Every business or ministry had a reason for its beginning. In the mind of the executive or ministry leader, there was a specific reason for launch. At the root of their existence was a service to be provided; whether it was for profit or not. In the beginning, it is very clear what the purpose and mission is. It is very easy to hold onto it. Over time however, the organization begins to make decisions and set priorities that pull them away from the original mission which causes a blurring of the lines. In the military community this phenomenon is known as mission creep. It is the broadening of the mission beyond the original goals and objectives. In the secular world it goes by a different name: mission drift. Peter Greer and Chris Horst, both serving with HOPE International have written a new book dealing with this very issue. “Mission Drift; The Unspoken Crisis Facing Leaders, Charities, and Churches” is their contribution to the defeat of this silent killer.

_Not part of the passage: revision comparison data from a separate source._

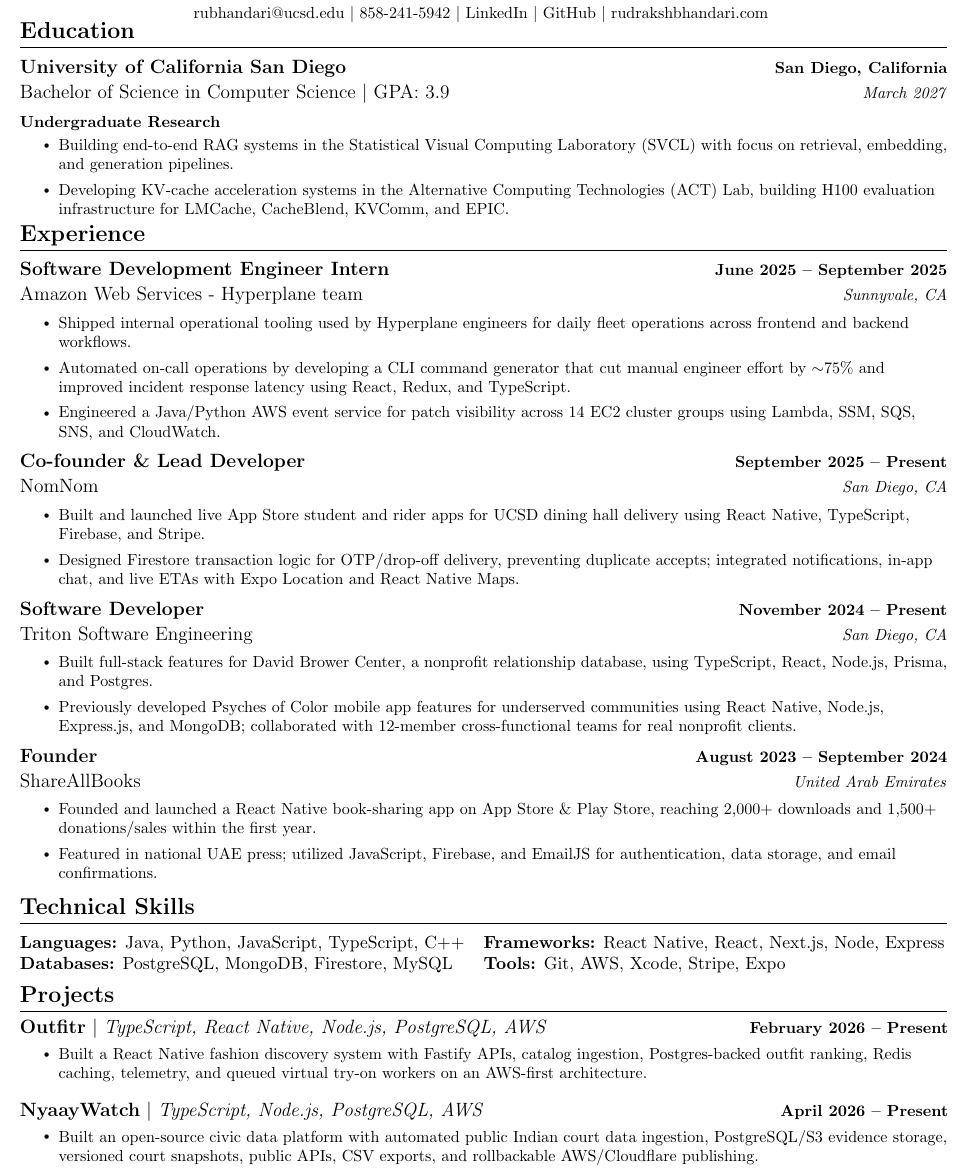
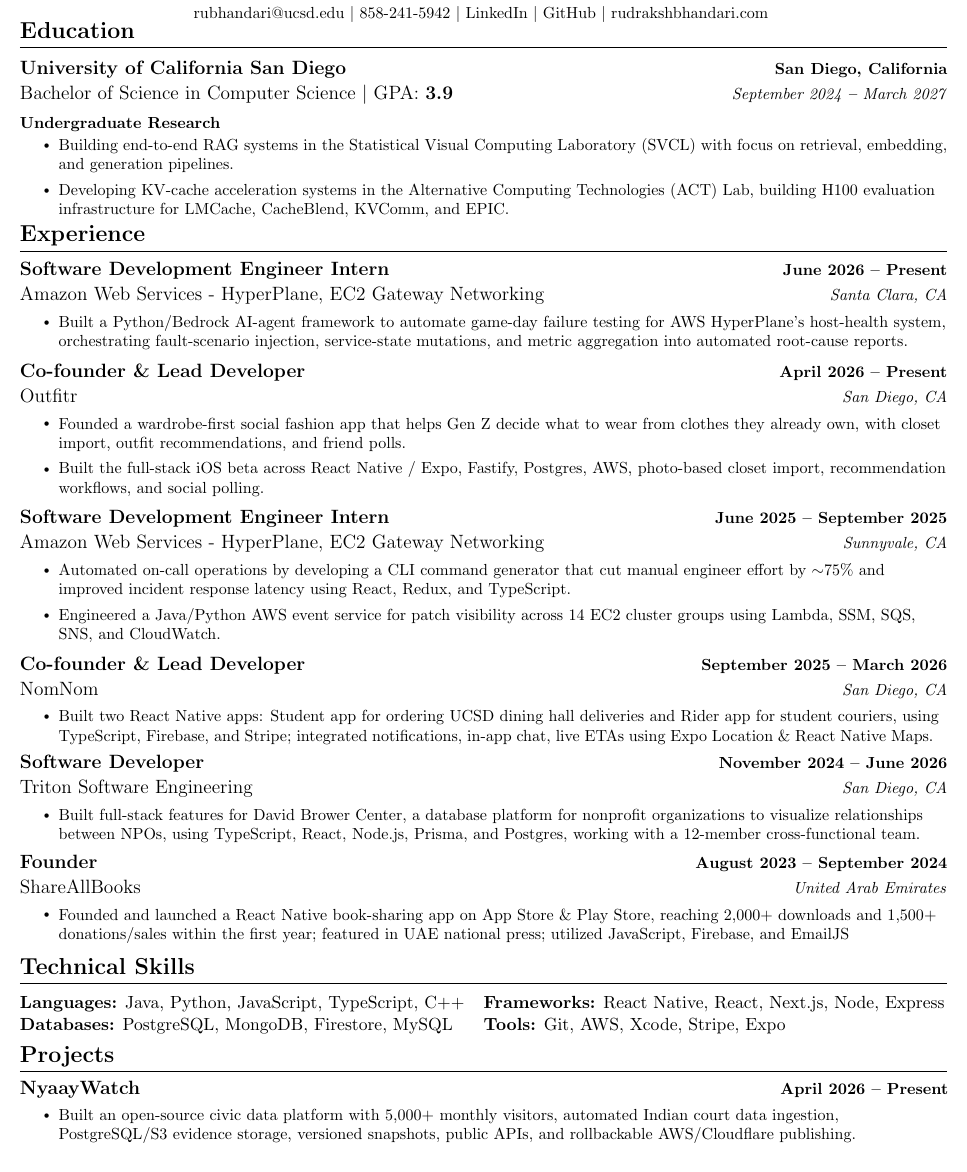
Before and after one commit to rudrakshbhandari/mywebsite, a LaTeX CV (.github/resume/Rudraksh_Bhandari_Resume.tex): part of the page, cut so that both start at the same text. Compiled offline with pdfLaTeX.

Commit message:
chore(resume): sync tracked resume source

```diff
--- a/.github/resume/Rudraksh_Bhandari_Resume.tex
+++ b/.github/resume/Rudraksh_Bhandari_Resume.tex
@@ -47,7 +47,7 @@
 \addtolength{\oddsidemargin}{-0.75in}
 \addtolength{\evensidemargin}{-0.7in}
 \addtolength{\textwidth}{1.5in}
-\addtolength{\topmargin}{-0.725in}
+\addtolength{\topmargin}{-0.775in}
 \addtolength{\textheight}{1.6in}
 
 \urlstyle{same}
@@ -135,7 +135,7 @@
   \vspace{1pt}
     \resumeSubheading
       {University of California San Diego}{San Diego, California}
-      {Bachelor of Science in Computer Science $|$ GPA: 3.9}{March 2027}
+      {Bachelor of Science in Computer Science $|$ GPA: \textbf{3.9}}{September 2024 \textbf{--} March 2027}
       \vspace{2pt}
       \item \small{\textbf{Undergraduate Research}
       \vspace{-7pt}
@@ -152,11 +152,29 @@
 \resumeSubHeadingListStart
 \vspace{0pt}
  \resumeSubheading
+  {Software Development Engineer Intern}{June 2026 -- Present}
+  {Amazon Web Services - HyperPlane, EC2 Gateway Networking}{Santa Clara, CA}
+  \vspace{0.5pt}
+  \resumeItemListStart
+    \resumeItem{Built a Python/Bedrock AI-agent framework to automate game-day failure testing for AWS HyperPlane's host-health system, orchestrating fault-scenario injection, service-state mutations, and metric aggregation into automated root-cause reports. }
+
+  \resumeItemListEnd
+  \vspace{-3pt}
+\resumeSubheading
+  {Co-founder \& Lead Developer}{April 2026 -- Present}
+  {\href{https://outfitrapp.com/}{Outfitr}}{San Diego, CA}
+    \vspace{0.5pt}
+  \resumeItemListStart
+    \resumeItem{Founded a wardrobe-first social fashion app that helps Gen Z decide what to wear from clothes they already own, with closet import, outfit recommendations, and friend polls.}
+    \resumeItem{Built the full-stack iOS beta across React Native / Expo, Fastify, Postgres, AWS, photo-based closet import, recommendation workflows, and social polling.}
+  \resumeItemListEnd
+    \vspace{-3pt}
+
+    \resumeSubheading
   {Software Development Engineer Intern}{June 2025 -- September 2025}
-  {Amazon Web Services - Hyperplane team}{Sunnyvale, CA}
-  \vspace{1pt}
+  {Amazon Web Services - HyperPlane, EC2 Gateway Networking}{Sunnyvale, CA}
+  \vspace{0.5pt}
   \resumeItemListStart
-    \resumeItem{Shipped internal operational tooling used by Hyperplane engineers for daily fleet operations across frontend and backend workflows.}
     \resumeItem{Automated on-call operations by developing a CLI command generator that cut manual engineer effort by $\sim$75\% and improved incident response latency using React, Redux, and TypeScript.}
     \resumeItem{Engineered a Java/Python AWS event service for patch visibility across 14 EC2 cluster groups using Lambda, SSM, SQS, SNS, and CloudWatch.}
 
@@ -164,34 +182,28 @@
   \vspace{-3pt}
 
  \resumeSubheading
-  {Co-founder \& Lead Developer}{September 2025 -- Present}
+  {Co-founder \& Lead Developer}{September 2025 -- March 2026}
   {\href{https://www.nomnom.cc}{NomNom}}{San Diego, CA}
-    \vspace{1pt}
+  \vspace{0.5pt}
   \resumeItemListStart
-    \resumeItem{Built and launched live App Store student and rider apps for UCSD dining hall delivery using React Native, TypeScript, Firebase, and Stripe.}
-    \resumeItem{Designed Firestore transaction logic for OTP/drop-off delivery, preventing duplicate accepts; integrated notifications, in-app chat, and live ETAs with Expo Location and React Native Maps.}
-    % \resumeItem{Ran closed pilot with \textbf{X} riders and \textbf{Y} students; completed \textbf{Z} deliveries (\$2.50 base + avg tip \$\textbf{T}); CSAT \textbf{$\star$X.Y/5}.}
-    % Optional traction line; keep only if you want it visible now
-    % \resumeItem{Presented DormDrop to UCSD Chancellor’s Office to discuss policy alignment and campus compliance.}
+    \resumeItem{Built two React Native apps: Student app for ordering UCSD dining hall deliveries and Rider app for student couriers, using TypeScript, Firebase, and Stripe; integrated notifications, in-app chat, live ETAs using Expo Location \& React Native Maps.}
   \resumeItemListEnd
-  \vspace{-3pt}
+  \vspace{-5pt}
  \resumeSubheading
-  {Software Developer}{November 2024 -- Present}
+  {Software Developer}{November 2024 -- June 2026}
   {\href{https://tritonse.github.io/}{Triton Software Engineering}}{San Diego, CA}
-  \vspace{1pt}
+  \vspace{0.5pt}
   \resumeItemListStart
-    \resumeItem{Built full-stack features for \href{https://github.com/TritonSE/David-Brower-Center}{David Brower Center}, a nonprofit relationship database, using TypeScript, React, Node.js, Prisma, and Postgres.}
-    \resumeItem{Previously developed \href{https://github.com/TritonSE/Psyches-Of-Color-App}{Psyches of Color} mobile app features for underserved communities using React Native, Node.js, Express.js, and MongoDB; collaborated with 12-member cross-functional teams for real nonprofit clients.}
+    \resumeItem{Built full-stack features for {\href{https://browercenter.org/}{David Brower Center}}, a database platform for nonprofit organizations to visualize relationships between NPOs, using TypeScript, React, Node.js, Prisma, and Postgres, working with a 12-member cross-functional team.}
 
   \resumeItemListEnd
-\vspace{-3pt}
+\vspace{-4pt}
  \resumeSubheading
   {Founder}{August 2023 -- September 2024}
   {\href{https://www.shareallbooks.com}{ShareAllBooks}}{United Arab Emirates}
-  \vspace{1pt}
+  \vspace{0.5pt}
   \resumeItemListStart
-    \resumeItem{Founded and launched a React Native book-sharing app on App Store \& Play Store, reaching 2,000+ downloads and 1,500+ donations/sales within the first year.}
-    \resumeItem{Featured in \href{https://www.khaleejtimes.com/uae/dubai-student-creates-app-for-free-exchange-of-books}{national UAE press}; utilized JavaScript, Firebase, and EmailJS for authentication, data storage, and email confirmations.}
+    \resumeItem{Founded and launched a React Native book-sharing app on App Store \& Play Store, reaching 2,000+ downloads and 1,500+ donations/sales within the first year; featured in \href{https://www.khaleejtimes.com/uae/dubai-student-creates-app-for-free-exchange-of-books}{UAE national press}; utilized JavaScript, Firebase, and EmailJS}
 
   \resumeItemListEnd
     \resumeSubHeadingListEnd
@@ -212,17 +224,10 @@
     \vspace{-3pt}
     \resumeSubHeadingListStart
       \resumeProjectHeading
-          {\textbf{\href{https://outfitr.net}{Outfitr}} $|$ \emph{TypeScript, React Native, Node.js, PostgreSQL, AWS}}{February 2026 -- Present}
+          {\textbf{\href{https://nyaaywatch.in}{NyaayWatch}}}{April 2026 -- Present}
           \vspace{-16pt}
           \resumeItemListStart
-            \resumeItem{Built a React Native fashion discovery system with Fastify APIs, catalog ingestion, Postgres-backed outfit ranking, Redis caching, telemetry, and queued virtual try-on workers on an AWS-first architecture.}
-\resumeItemListEnd
-    \vspace{-10pt}
-      \resumeProjectHeading
-          {\textbf{\href{https://nyaaywatch.in}{NyaayWatch}} $|$ \emph{TypeScript, Node.js, PostgreSQL, AWS}}{April 2026 -- Present}
-          \vspace{-16pt}
-          \resumeItemListStart
-            \resumeItem{Built an open-source civic data platform with automated public Indian court data ingestion, PostgreSQL/S3 evidence storage, versioned court snapshots, public APIs, CSV exports, and rollbackable AWS/Cloudflare publishing.}
+            \resumeItem{Built an open-source civic data platform with 5,000+ monthly visitors, automated Indian court data ingestion, PostgreSQL/S3 evidence storage, versioned snapshots, public APIs, and rollbackable AWS/Cloudflare publishing.}
 \resumeItemListEnd
   \resumeSubHeadingListEnd
 \vspace{-20pt}
```
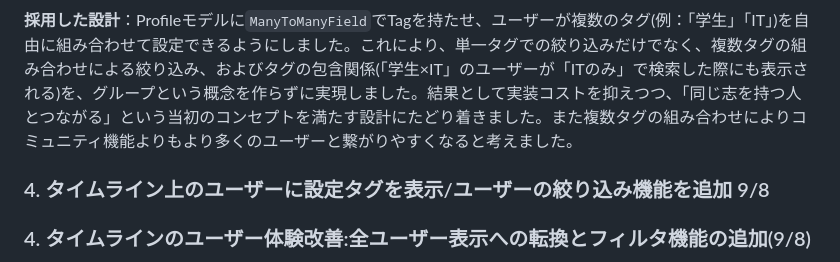
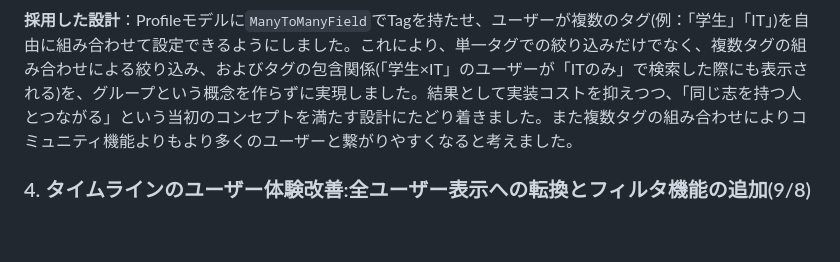
Before and after one commit to s1nx5579954-lang/FollowGrow, a Markdown page: README.md, the part around the change. Drawn GitHub-style; blank space fills up the shorter version.

Commit message:
revise readme

```diff
--- a/README.md
+++ b/README.md
@@ -167,7 +167,6 @@ Django標準の`ManyToManyField`だけでも多対多関係は表現できます
 
 **採用した設計**：Profileモデルに`ManyToManyField`でTagを持たせ、ユーザーが複数のタグ(例：「学生」「IT」)を自由に組み合わせて設定できるようにしました。これにより、単一タグでの絞り込みだけでなく、複数タグの組み合わせによる絞り込み、およびタグの包含関係(「学生×IT」のユーザーが「ITのみ」で検索した際にも表示される)を、グループという概念を作らずに実現しました。結果として実装コストを抑えつつ、「同じ志を持つ人とつながる」という当初のコンセプトを満たす設計にたどり着きました。また複数タグの組み合わせによりコミュニティ機能よりもより多くのユーザーと繋がりやすくなると考えました。
 
-### 4. タイムライン上のユーザーに設定タグを表示/ユーザーの絞り込み機能を追加 9/8
 ### 4. タイムラインのユーザー体験改善:全ユーザー表示への転換とフィルタ機能の追加(9/8)
 
 従来の仕様では、タイムラインには「フォローしている人」と「共通のタグを持つ人」の投稿が、常に自動的に混ざって表示される設計でした。しかし、友人からのフィードバックを通じて、この設計では表示されるユーザーが限定的になり、多様なユーザーの投稿に出会いにくいという課題に気づきました。
```
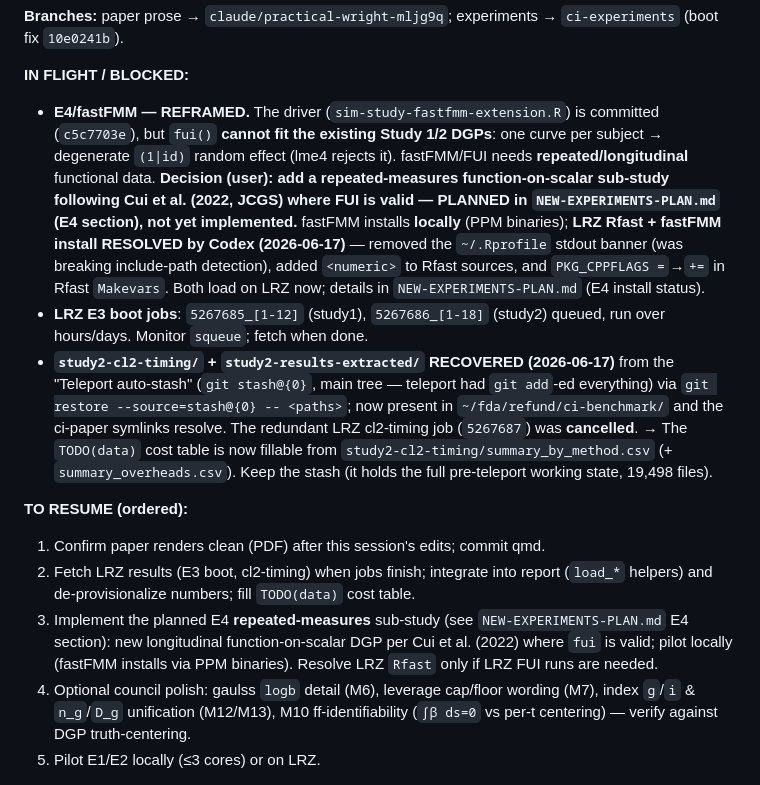
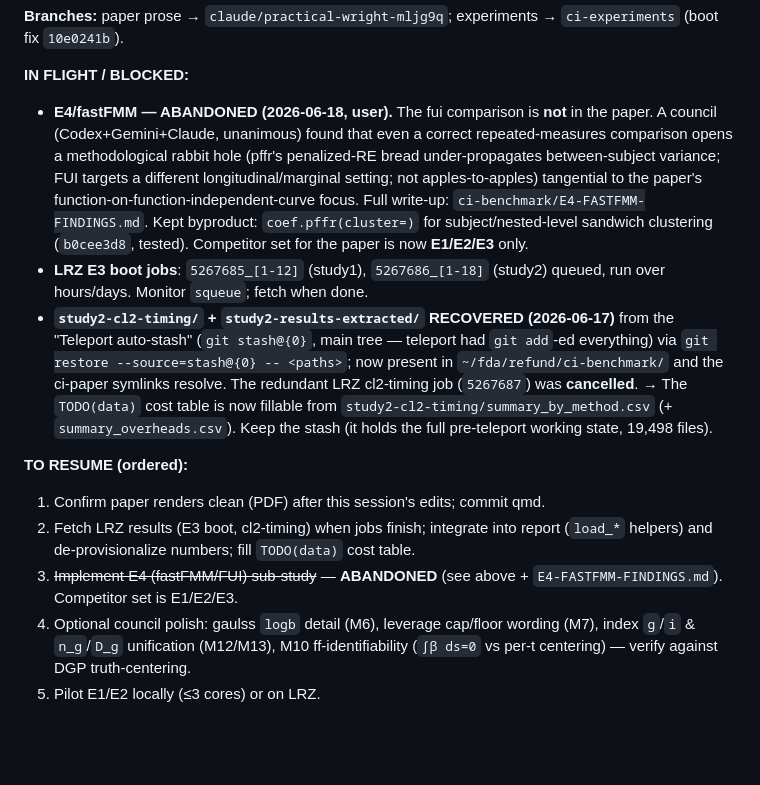
Before and after one commit to refunders/refund, a Markdown page: ci-benchmark/PAPER-PLAN.md, the part around the change. GitHub-like rendering; blank space fills up the shorter version.

Commit message:
docs(ci-paper): E4/fastFMM abandoned — competitor set is E1/E2/E3
User decision (2026-06-18) after council review. Full findings in
ci-benchmark/E4-FASTFMM-FINDINGS.md (on ci-experiments branch).

Co-Authored-By: Claude Opus 4.8 (1M context) <noreply@anthropic.com>

```diff
--- a/ci-benchmark/PAPER-PLAN.md
+++ b/ci-benchmark/PAPER-PLAN.md
@@ -68,17 +68,15 @@ this and know where everything is and what to do next. **Keep it current.**
 `ci-experiments` (boot fix `10e0241b`).
 
 **IN FLIGHT / BLOCKED:**
-- **E4/fastFMM — REFRAMED.** The driver (`sim-study-fastfmm-extension.R`) is
-  committed (`c5c7703e`), but `fui()` **cannot fit the existing Study 1/2 DGPs**:
-  one curve per subject → degenerate `(1|id)` random effect (lme4 rejects it).
-  fastFMM/FUI needs **repeated/longitudinal** functional data. **Decision (user):
-  add a repeated-measures function-on-scalar sub-study following Cui et al. (2022,
-  JCGS) where FUI is valid — PLANNED in `NEW-EXPERIMENTS-PLAN.md` (E4 section),
-  not yet implemented.** fastFMM installs **locally** (PPM binaries); **LRZ Rfast +
-  fastFMM install RESOLVED by Codex (2026-06-17)** — removed the `~/.Rprofile`
-  stdout banner (was breaking include-path detection), added `<numeric>` to Rfast
-  sources, and `PKG_CPPFLAGS =`→`+=` in Rfast `Makevars`. Both load on LRZ now;
-  details in `NEW-EXPERIMENTS-PLAN.md` (E4 install status).
+- **E4/fastFMM — ABANDONED (2026-06-18, user).** The fui comparison is **not** in
+  the paper. A council (Codex+Gemini+Claude, unanimous) found that even a correct
+  repeated-measures comparison opens a methodological rabbit hole (pffr's
+  penalized-RE bread under-propagates between-subject variance; FUI targets a
+  different longitudinal/marginal setting; not apples-to-apples) tangential to the
+  paper's function-on-function-independent-curve focus. Full write-up:
+  `ci-benchmark/E4-FASTFMM-FINDINGS.md`. Kept byproduct: `coef.pffr(cluster=)` for
+  subject/nested-level sandwich clustering (`b0cee3d8`, tested). Competitor set for
+  the paper is now **E1/E2/E3** only.
 - **LRZ E3 boot jobs**: `5267685_[1-12]` (study1), `5267686_[1-18]` (study2)
   queued, run over hours/days. Monitor `squeue`; fetch when done.
 - **`study2-cl2-timing/` + `study2-results-extracted/` RECOVERED (2026-06-17)** from
@@ -93,10 +91,8 @@ this and know where everything is and what to do next. **Keep it current.**
 1. Confirm paper renders clean (PDF) after this session's edits; commit qmd.
 2. Fetch LRZ results (E3 boot, cl2-timing) when jobs finish; integrate into report
    (`load_*` helpers) and de-provisionalize numbers; fill `TODO(data)` cost table.
-3. Implement the planned E4 **repeated-measures** sub-study (see
-   `NEW-EXPERIMENTS-PLAN.md` E4 section): new longitudinal function-on-scalar DGP
-   per Cui et al. (2022) where `fui` is valid; pilot locally (fastFMM installs via
-   PPM binaries). Resolve LRZ `Rfast` only if LRZ FUI runs are needed.
+3. ~~Implement E4 (fastFMM/FUI) sub-study~~ — **ABANDONED** (see above +
+   `E4-FASTFMM-FINDINGS.md`). Competitor set is E1/E2/E3.
 4. Optional council polish: gaulss `logb` detail (M6), leverage cap/floor wording
    (M7), index `g`/`i` & `n_g`/`D_g` unification (M12/M13), M10 ff-identifiability
    (`∫β ds=0` vs per-t centering) — verify against DGP truth-centering.
```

Mission Drift can be defined as the gradual movement of a business or ministry away from its founding principles and mission. This is the natural tendency of any business or ministry. The authors begin their explanation of mission drift by providing a case study. They highlighted Harvard and Yale. Both Ivy League schools were, at their inception, schools dedicated to the training and equipping of pastors in the proclamation of the gospel. Fast forwarding to the current day, we see these two institutions have drifted from their distinctively Christian founding. Greer and Horst smartly weave stories of other companies who drifted from their original mission. Mission Drift organizations include Harvard, Yale, Big Idea® (Veggie Tales), Child Fund®, YMCA®, Pew Trusts®, and United Airlines®. The authors introduce another phrase into the discussion early on: mission true. Mission True organizations protect their identity and remain faithful to their founding principles/mission. In an attempt to educate organizations on how to remain true to their mission, Greer and Horst offer thirteen characteristics of Mission True organizations. A sample of those characteristics are that these organizations make hard decisions to protect and propel their mission, assume they will drift and build safeguards against it, and boldly proclaim their core tenets to protect themselves from drift. At the end of each chapter, there are steps to carrying out the given instruction. Examples of Mission True organizations are HOPE International ®, Intervarsity®, Young Life®, Cru®, and Buck Knives®.
As a pastor, I can see the reality of this book. Knowing our true purpose, it is a challenging task to keep society and culture from dictating what we do. Greer and Horst have written a book that will serve organizations positively in their pursuit of remaining mission true. The authors close with this statement, “Today, you have the privilege of choosing which path your organization, church, and ministry will take. Will you follow the path toward Mission Drift or will you have the intentionality, courage, and resolve to follow a path of faithfulness?” A solid, helpful, and much-needed work. I would recommend this book to all organizational and ministry leaders.
Disclosure of Material Connection: I received this book free from Bethany House Publishers as part of their Blogger Review Program. I was not required to write a positive review. The opinions I have expressed are my own. I am disclosing this in accordance with the Federal Trade Commission’s 16 CFR, Part 255: “Guides Concerning the Use of Endorsements and Testimonials in Advertising.”